Newman: Looked at in one way, the primary process always ends in a negotiated settlement, even if your negotiation is a function of validating the vote count. Someone selects the ticket. So if the vote count doesn’t give the Democrats a candidate, then they’ll have to do something to make a decision. It’s kind of tautology. And it’s also a way of filling up time on 24-hour cable news shows. This is a presidential primary and it’s a close one. That’s what you’ve really got when you strip away Michigan and Florida and the rules committee and Howard Dean and the superdelegates. You’ve got a close primary between two candidates, both of whom have negatives but both of whom have enough positives to be the nominee. There’s little more to say about it.

Salit: OK. The process is moving along and it works itself out somehow or another. There are a lot of variables along the way, as you said. What to do about Michigan and Florida, how the superdelegates are going to play this…

Newman: But someone wins. That’s what’s going to happen.

Salit: Yes, someone wins.

Newman: That’s the thing you can be absolutely sure of. They’re not going to fail to put up a presidential candidate.

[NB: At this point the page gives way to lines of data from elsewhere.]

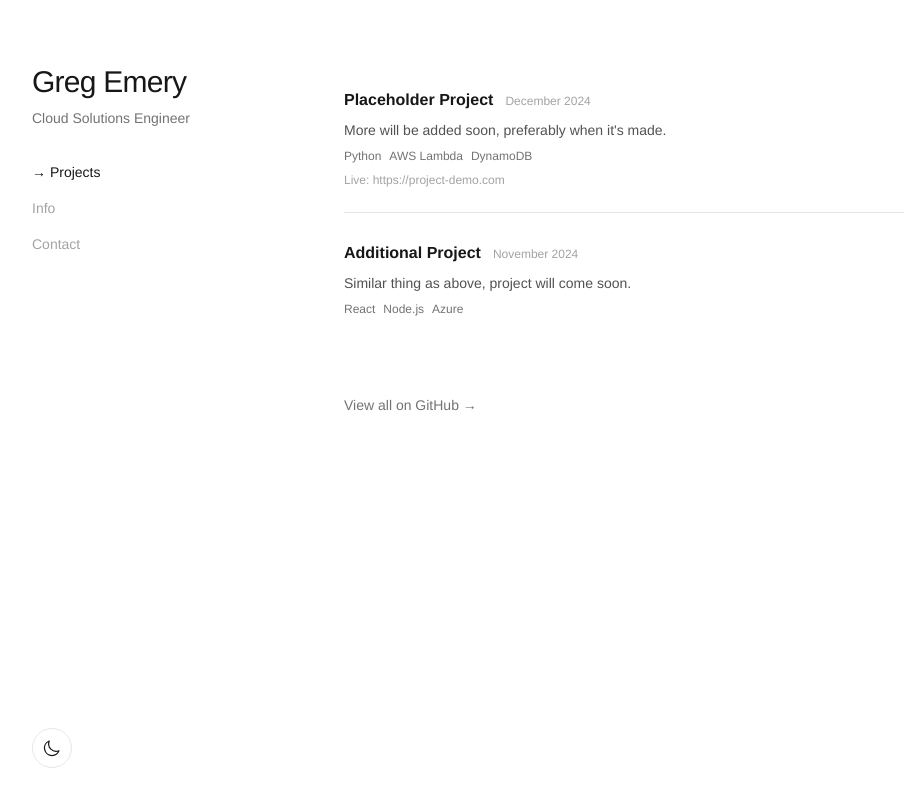
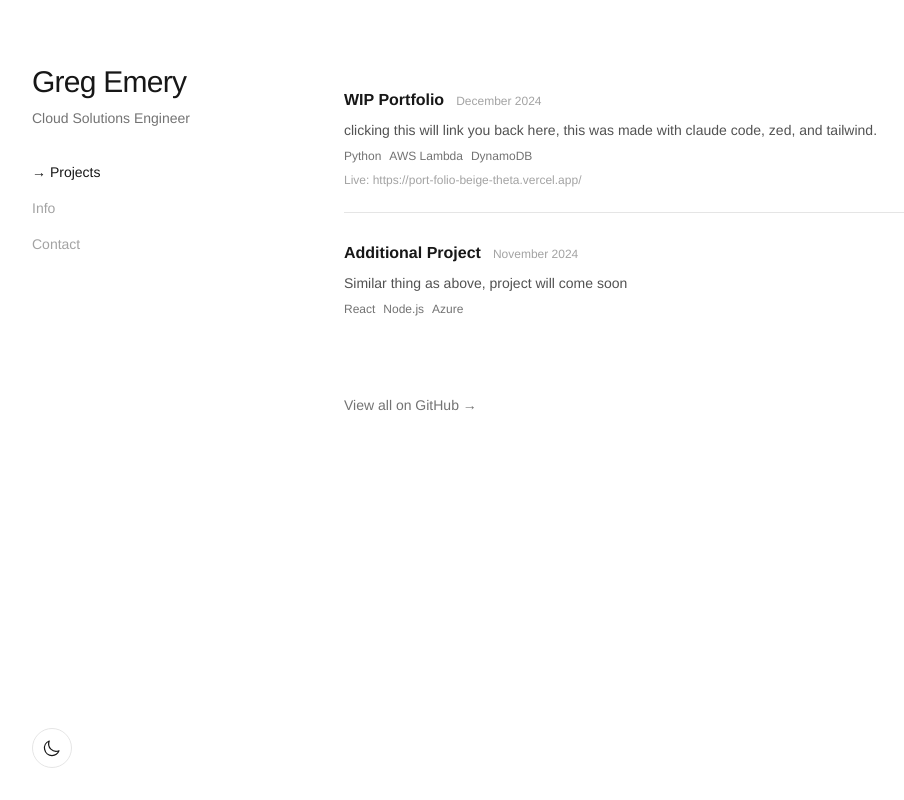
Before and after one commit to mochienterprises/portfolio, a React (Vite) app: page / in a window 1280 px wide. Both pictures are taken after a click on the button "Projects". Shown: the whole page, without its empty margins (0-904 px from the left). Built offline with nearby package versions, Linux system fonts and the light colour scheme.

Commit message:
updated projects

```diff
--- a/src/components/Projects.jsx
+++ b/src/components/Projects.jsx
@@ -3,18 +3,19 @@ const Projects = () => {
   const projects = [
     {
       id: 1,
-      title: "Placeholder Project",
+      title: "WIP Portfolio",
       date: "December 2024",
-      description: "More will be added soon, preferably when it's made.",
+      description:
+        "clicking this will link you back here, this was made with claude code, zed, and tailwind.",
       tech: ["Python", "AWS Lambda", "DynamoDB"],
-      github: "https://github.com/yourusername/project-name",
-      live: "https://project-demo.com", // optional
+      github: "https://github.com/mochienterprises/portfolio",
+      live: "https://port-folio-beige-theta.vercel.app/", // optional
     },
     {
       id: 2,
       title: "Additional Project",
       date: "November 2024",
-      description: "Similar thing as above, project will come soon.",
+      description: "Similar thing as above, project will come soon",
       tech: ["React", "Node.js", "Azure"],
       github: "https://github.com/yourusername/another-project",
     },
@@ -68,7 +69,7 @@ const Projects = () => {
 
       <div className="pt-12">
         <a
-          href="https://github.com/yourusername"
+          href="https://github.com/mochienterprises"
           target="_blank"
           rel="noopener noreferrer"
           className="text-sm text-neutral-500 dark:text-neutral-500 hover:text-neutral-700 dark:hover:text-neutral-300 transition-colors"
```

Salit: OK. With that as a backdrop, let’s get into the politics of the current moment. Hillary and Bill are floating the dream ticket scenario: ‘We’re ready to make a deal. Clinton/Obama.’ Some people have opined: ‘This is a political play that they’re making going into Mississippi where there’s a big African American voter bloc. They’re sending a signal to black voters that she’s positive on Obama. She can make this happen, open the door, blah, blah, blah, blah.’ That whole thing. She’s hoping to deflate the black surge for Obama to help her in Mississippi. Another side of the message perhaps is: ‘I can be the uniter, but Obama can’t be the uniter. You can’t unify the Democratic Party if you just got here. And he just got here.’

Newman: Obama’s not claiming to be the unifier of the Democratic Party. He’s claiming to be the unifier of the American people. They mean two different things by unify, don’t they?

Salit: That’s an important distinction. If you look at the coalition Obama’s created, you see the difference.

Newman: Clinton’s notion of what needs to be unified is the Democratic Party. Her message to Obama is ‘You can’t do it. You just got here.’ He’s saying to her ‘You can’t do it. You’ve been here too long. You’re the same old stuff. That’s not going to unify the American people.’

Salit: Yes.

Newman: And this talk of “comebacks.” I don’t know that you can call what Clinton did a comeback. How would Hillary have done in Ohio and Texas if the primaries were held three months ago? You don’t know because they weren’t held three months ago. But if you had to take an educated guess, you’d say she would have won handily. So, what’s the comeback? Comeback from where? There’s not that level of connection between what happens in the different states. If the Founding Fathers had wanted the states to be more connected, they would have written the Constitution differently. But they didn’t. Most Americans, I think, don’t fully appreciate that, and that’s because of the level of miseducation. The electoral process, like lots of other processes, is state-controlled. It’s state-controlled legally. It’s state-controlled politically. So this notion of these state-based primaries being connected is…

Salit: …a fiction.

Newman: It’s a complete fiction. It doesn’t happen that way. If they wanted to have everyone vote on the same day…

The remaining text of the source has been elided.